**TASK TO COMPLETE:** Leave the pictures out. Return the rest of the listing below exactly.

**EXCERPTED DATA:**
- - -

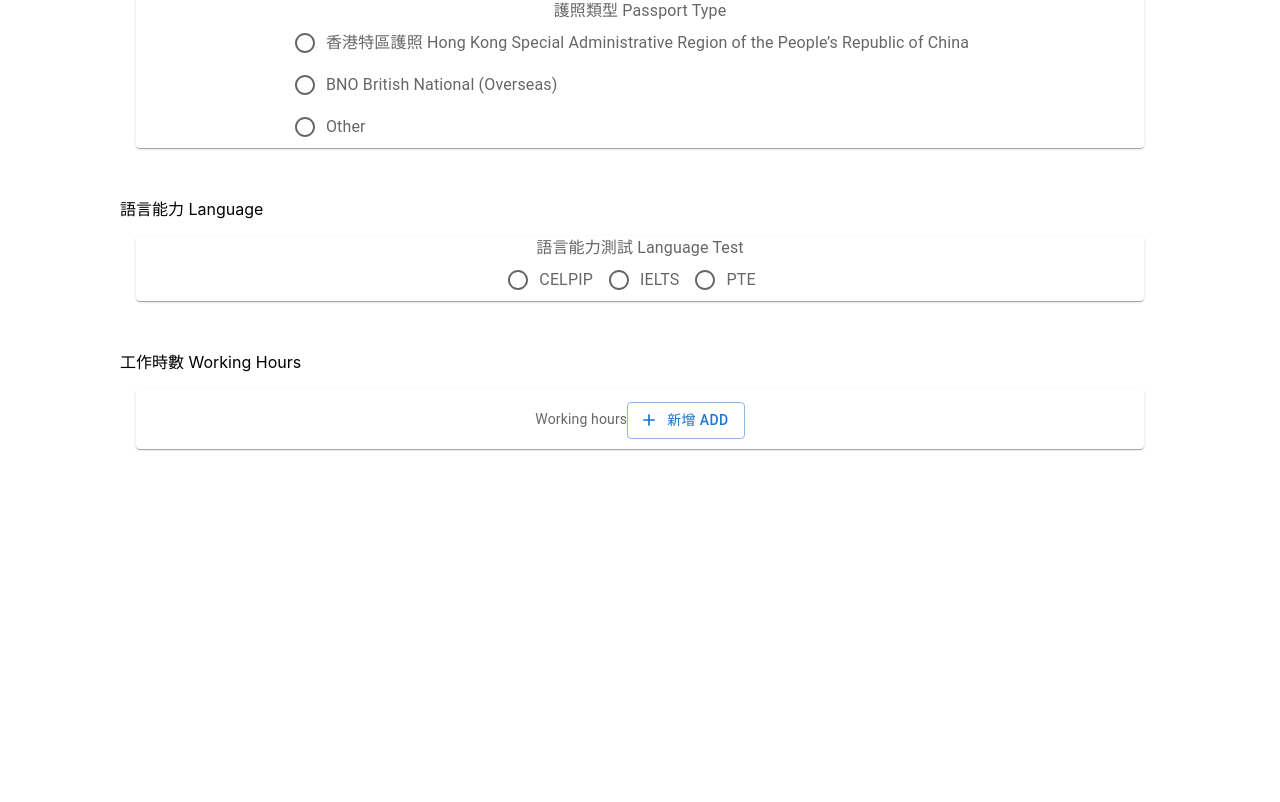
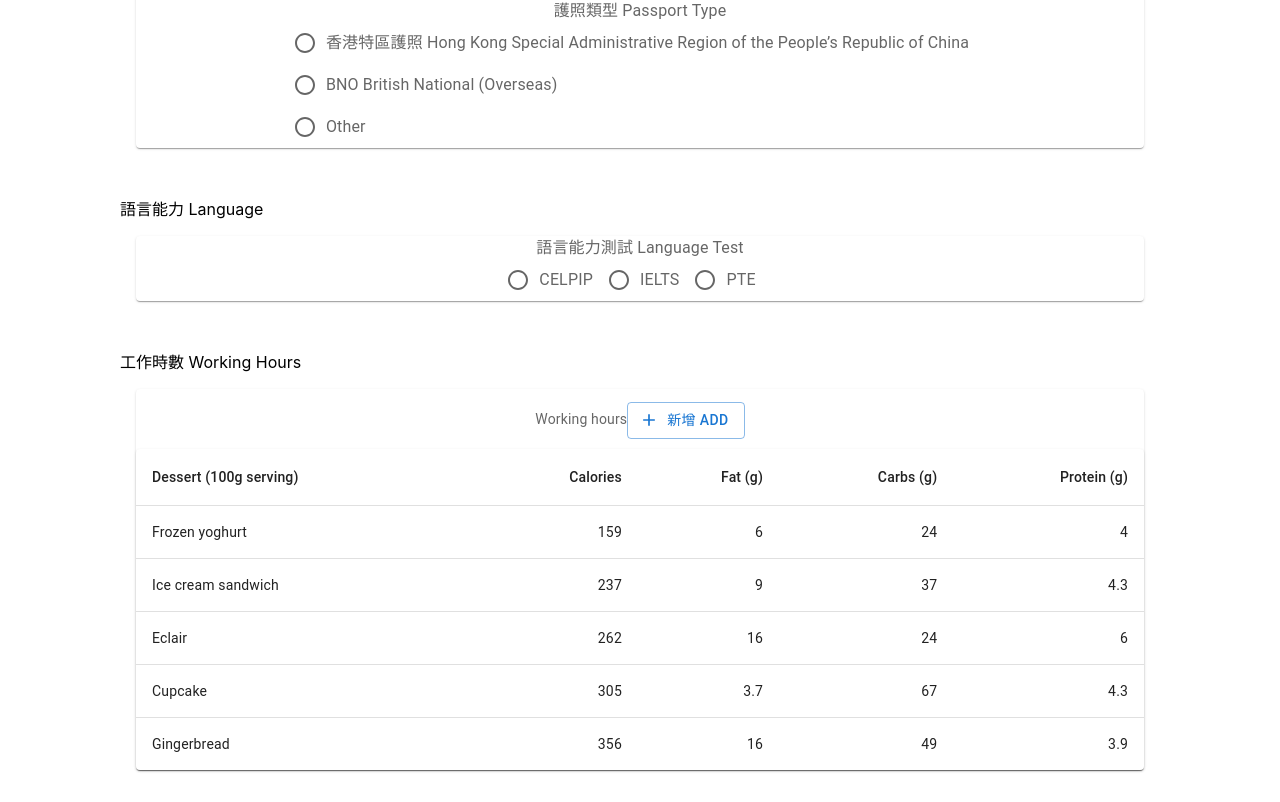
Before and after one commit to VardyNg/Canada-HK-Stream-B-Calculator, a React (Create React App) app: page / in a window 1280 px wide. Shown: the part 348-1150 px from the top of the page. Before the commit the page ends 829 px from the top, so only its background shows below. Built offline with nearby package versions, Linux system fonts and the light colour scheme.

Commit message:
scaffold work hours summary

```diff
--- a/src/organisms/index.ts
+++ b/src/organisms/index.ts
@@ -4,6 +4,7 @@
 import LanguageRequirement from './stream-b-calculator/language-requirement';
 import WorkingHours from './stream-b-calculator/working-hours';
 import NewJobFields from './stream-b-calculator/new-job-fields';
+import WorkingHoursSummary from './stream-b-calculator/working-hours-summary';
 export {
   TopBar,
   EffectiveTime,
@@ -11,4 +12,5 @@
   LanguageRequirement,
   WorkingHours,
   NewJobFields,
+  WorkingHoursSummary,
 }
--- /dev/null
+++ b/src/organisms/stream-b-calculator/working-hours-summary.tsx
@@ -0,0 +1,62 @@
+import Table from '@mui/material/Table';
+import TableBody from '@mui/material/TableBody';
+import TableCell from '@mui/material/TableCell';
+import TableContainer from '@mui/material/TableContainer';
+import TableHead from '@mui/material/TableHead';
+import TableRow from '@mui/material/TableRow';
+import Paper from '@mui/material/Paper';
+
+function createData(
+  name: string,
+  calories: number,
+  fat: number,
+  carbs: number,
+  protein: number,
+) {
+  return { name, calories, fat, carbs, protein };
+}
+
+const rows = [
+  createData('Frozen yoghurt', 159, 6.0, 24, 4.0),
+  createData('Ice cream sandwich', 237, 9.0, 37, 4.3),
+  createData('Eclair', 262, 16.0, 24, 6.0),
+  createData('Cupcake', 305, 3.7, 67, 4.3),
+  createData('Gingerbread', 356, 16.0, 49, 3.9),
+];
+
+function WorkingHoursSummary() {
+
+  return (
+    <TableContainer component={Paper}>
+      <Table sx={{ minWidth: 650 }} aria-label="simple table">
+        <TableHead>
+          <TableRow>
+            <TableCell>Dessert (100g serving)</TableCell>
+            <TableCell align="right">Calories</TableCell>
+            <TableCell align="right">Fat&nbsp;(g)</TableCell>
+            <TableCell align="right">Carbs&nbsp;(g)</TableCell>
+            <TableCell align="right">Protein&nbsp;(g)</TableCell>
+          </TableRow>
+        </TableHead>
+        <TableBody>
+          {rows.map((row) => (
+            <TableRow
+              key={row.name}
+              sx={{ '&:last-child td, &:last-child th': { border: 0 } }}
+            >
+              <TableCell component="th" scope="row">
+                {row.name}
+              </TableCell>
+              <TableCell align="right">{row.calories}</TableCell>
+              <TableCell align="right">{row.fat}</TableCell>
+              <TableCell align="right">{row.carbs}</TableCell>
+              <TableCell align="right">{row.protein}</TableCell>
+            </TableRow>
+          ))}
+        </TableBody>
+      </Table>
+    </TableContainer>
+  )
+}
+
+export default WorkingHoursSummary;
--- a/src/organisms/stream-b-calculator/working-hours.tsx
+++ b/src/organisms/stream-b-calculator/working-hours.tsx
@@ -7,6 +7,7 @@
   Job
 } from '../../interfaces';
 import Stack from '@mui/material/Stack';
+import WorkingHoursSummary from './working-hours-summary';
 
 function WorkingHours() {
   const [jobs, setJobs] = React.useState<Array<Job>>([]);
@@ -34,6 +35,7 @@
           })
         }
       </Stack>
+      <WorkingHoursSummary />
     </>
   )
 }
```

- - -

**RESULT FOR THIS TASK:**
Before and after one commit to VardyNg/Canada-HK-Stream-B-Calculator, a React (Create React App) app: page / in a window 1280 px wide. Shown: the part 348-1150 px from the top of the page. Before the commit the page ends 829 px from the top, so only its background shows below. Built offline with nearby package versions, Linux system fonts and the light colour scheme.

Commit message:
scaffold work hours summary

```diff
--- a/src/organisms/index.ts
+++ b/src/organisms/index.ts
@@ -4,6 +4,7 @@
 import LanguageRequirement from './stream-b-calculator/language-requirement';
 import WorkingHours from './stream-b-calculator/working-hours';
 import NewJobFields from './stream-b-calculator/new-job-fields';
+import WorkingHoursSummary from './stream-b-calculator/working-hours-summary';
 export {
   TopBar,
   EffectiveTime,
@@ -11,4 +12,5 @@
   LanguageRequirement,
   WorkingHours,
   NewJobFields,
+  WorkingHoursSummary,
 }
--- /dev/null
+++ b/src/organisms/stream-b-calculator/working-hours-summary.tsx
@@ -0,0 +1,62 @@
+import Table from '@mui/material/Table';
+import TableBody from '@mui/material/TableBody';
+import TableCell from '@mui/material/TableCell';
+import TableContainer from '@mui/material/TableContainer';
+import TableHead from '@mui/material/TableHead';
+import TableRow from '@mui/material/TableRow';
+import Paper from '@mui/material/Paper';
+
+function createData(
+  name: string,
+  calories: number,
+  fat: number,
+  carbs: number,
+  protein: number,
+) {
+  return { name, calories, fat, carbs, protein };
+}
+
+const rows = [
+  createData('Frozen yoghurt', 159, 6.0, 24, 4.0),
+  createData('Ice cream sandwich', 237, 9.0, 37, 4.3),
+  createData('Eclair', 262, 16.0, 24, 6.0),
+  createData('Cupcake', 305, 3.7, 67, 4.3),
+  createData('Gingerbread', 356, 16.0, 49, 3.9),
+];
+
+function WorkingHoursSummary() {
+
+  return (
+    <TableContainer component={Paper}>
+      <Table sx={{ minWidth: 650 }} aria-label="simple table">
+        <TableHead>
+          <TableRow>
+            <TableCell>Dessert (100g serving)</TableCell>
+            <TableCell align="right">Calories</TableCell>
+            <TableCell align="right">Fat&nbsp;(g)</TableCell>
+            <TableCell align="right">Carbs&nbsp;(g)</TableCell>
+            <TableCell align="right">Protein&nbsp;(g)</TableCell>
+          </TableRow>
+        </TableHead>
+        <TableBody>
+          {rows.map((row) => (
+            <TableRow
+              key={row.name}
+              sx={{ '&:last-child td, &:last-child th': { border: 0 } }}
+            >
+              <TableCell component="th" scope="row">
+                {row.name}
+              </TableCell>
+              <TableCell align="right">{row.calories}</TableCell>
+              <TableCell align="right">{row.fat}</TableCell>
+              <TableCell align="right">{row.carbs}</TableCell>
+              <TableCell align="right">{row.protein}</TableCell>
+            </TableRow>
+          ))}
+        </TableBody>
+      </Table>
+    </TableContainer>
+  )
+}
+
+export default WorkingHoursSummary;
--- a/src/organisms/stream-b-calculator/working-hours.tsx
+++ b/src/organisms/stream-b-calculator/working-hours.tsx
@@ -7,6 +7,7 @@
   Job
 } from '../../interfaces';
 import Stack from '@mui/material/Stack';
+import WorkingHoursSummary from './working-hours-summary';
 
 function WorkingHours() {
   const [jobs, setJobs] = React.useState<Array<Job>>([]);
@@ -34,6 +35,7 @@
           })
         }
       </Stack>
+      <WorkingHoursSummary />
     </>
   )
 }
```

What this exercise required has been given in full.